“Barbados, along with the rest of the world, has been monitoring the Brexit situation since the referendum on June 23rd. There have been significant commentary and prognosticating within the media on the potential impact it may or may not have on our tourism product, as the UK is our number one source market,” Griffith said.
“Over the past month we have been gathering information from all of our major suppliers in the UK. It is still early days yet and indications are that there has not been any short-term impact thus far. Notwithstanding, a team led by our Minister of Tourism and International Transport Richard Sealy, along with our chairman Alvin Jemmot, our Barbados Hotel and Tourism Association chairman [Roseanne Myers] will be meeting very shortly with the leadership of British Airways, Virgin Airways and the top ten operators in London to examine the issue. These meetings commence the middle of next week,” the tourism chief reported.

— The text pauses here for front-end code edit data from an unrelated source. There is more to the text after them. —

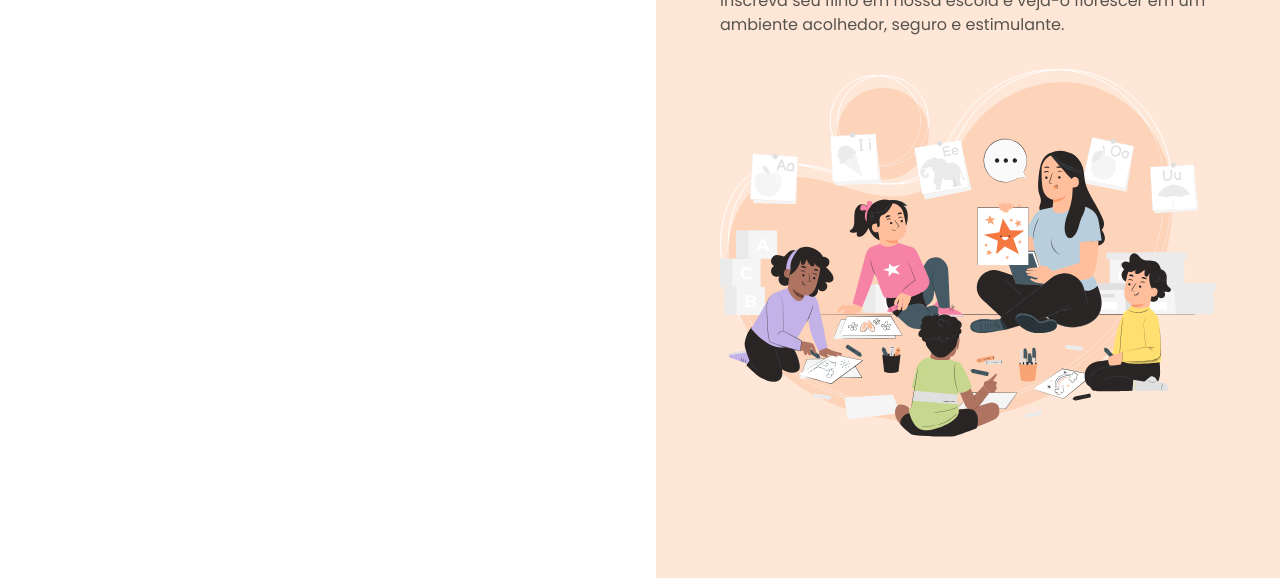
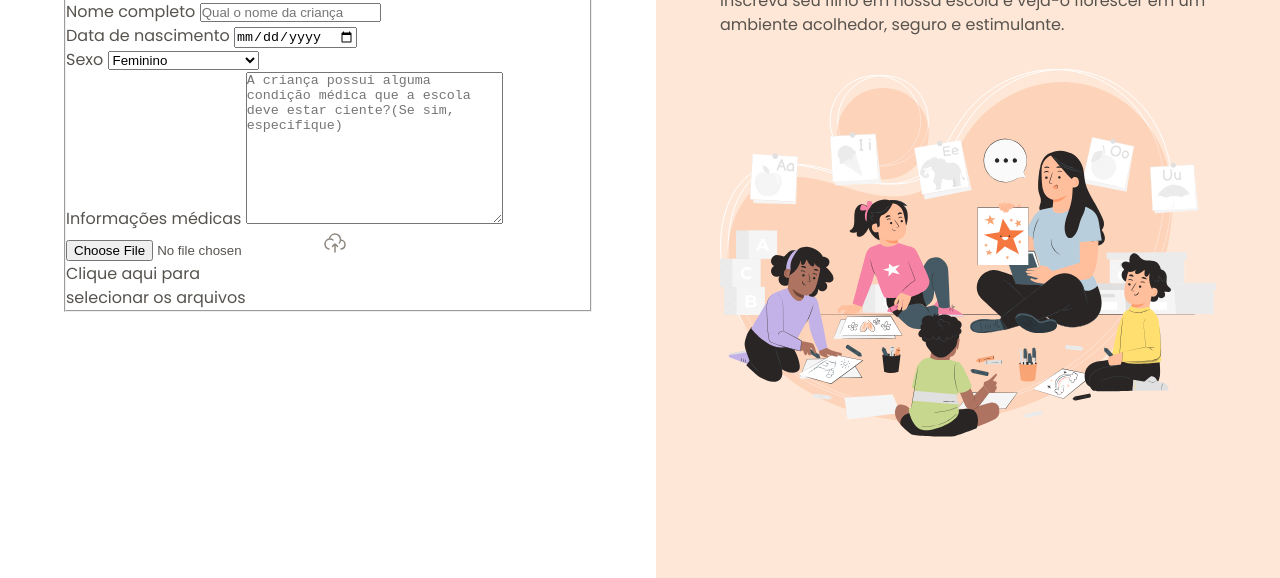
Before and after one commit to ericjquest/projeto-form, a plain HTML site: page index.html in a window 1280 px wide. Shown: the part 222-800 px from the top of the page. Drawn offline with Linux system fonts and the light colour scheme.

Commit message:
iniciando o formulario

```diff
--- a/index.html
+++ b/index.html
@@ -25,6 +25,49 @@
           Preencha os dados abaixo para matricular seu filho na escola de educação infantil Estrelas do Amanhã.
         </p>
 
+        <form method="post" enctype="multipart/form-data">
+          <fieldset class="child-info">
+            <legend>Informações da criança</legend>
+
+            <div class="input-wrapper">
+              <label for="fullname">Nome completo</label>
+              <input id="fullname" name="fullname" type="text" placeholder="Qual o nome da criança">
+            </div>
+
+            <div class="input-wrapper">
+              <label for="birth">Data de nascimento</label>
+              <input id="birth" name="birth" type="date" lang="pt-BR">
+            </div>
+
+            <div class="select-wrapper">
+              <label for="gender">Sexo</label>
+              <select name="gender" id="gender">
+                <option value="female">Feminino</option>
+                <option value="male">Masculino</option>
+                <option value="na">Prefiro não responder</option>
+              </select>
+            </div>
+
+            <div class="textarea-wrapper">
+              <label for="medical-info">Informações médicas</label>
+              <textarea name="medical-info" id="medical-info"
+                cols="30" rows="10"
+                placeholder="A criança possui alguma condição médica que a escola deve estar ciente?(Se sim, especifique)"
+              ></textarea>
+            </div>
+
+            <div class="droparea-wrapper">
+              <input type="file" id="birth-file" name="birth-file">
+              <img src="assets/icons/cloud-upload.svg" alt="icone de upload">
+              <p>
+                Clique aqui para <br>
+                selecionar os arquivos
+              </p>
+            </div>
+
+          </fieldset>
+        </form>
+
       </div>
     </main>
       <aside>
```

He said the delegation would also seek to discuss “new strategies towards preserving our market share so that we are strengthening our position to fiercely defend airlift in this legacy market”.
The BTMI’s optimism is not shared by Caribbean Community (CARICOM) Ambassador Robert Bobby Morris, who said Thursday night he anticipated a reduction in the number of British tourists coming to Barbados, along with a decrease in spend.
Morris told a panel discussion on the Impact of the Brexit vote on Barbados as part of the Robert Bobby Thomas Memorial Lecture, a fall in the value of the British pound as a result of Brexit would make it more expensive for Britons to visit Barbados, thus taking a bite out of the country’s primary market.
The former trade union leader also feared that even broader concerns could rise for Barbados, including the possibility of the imposition of visas on Barbadians visiting Europe.
“We are able to go into Europe without needing visas, that is a tremendous advantage . . .we don’t know whether that will still continue. But that’s a discussion that will have to go on,” he said.
In a stinging rebuke of the British, the CARICOM ambassador charged that the Brexit vote was based on racism and he warned of a possible halt in migration, which would affect Barbadians who wished to settle in Britain.
“The English are racist, and part of that Brexit I believe is because they want to stop migration. That is the biggest issue that they want to discuss,” an unapologetic Morris said. “So if they are not likely to want to encourage people to come in – they also have a feeling about those who are there already, they don’t want them – and therefore there is going to be an identity clash between those persons who are not Caucasian and those who are Caucasian, and that will impact us because we have large Diasporas.” the noted historian added.
The UK market, which represents 36 per cent of tourist arrivals here, recorded a three per cent increase during the first half of this year when compared to the corresponding period last year.
In addition, Barbados is expected to welcome more flights from that European market, with one additional flight each from British Airways and Virgin Atlantic.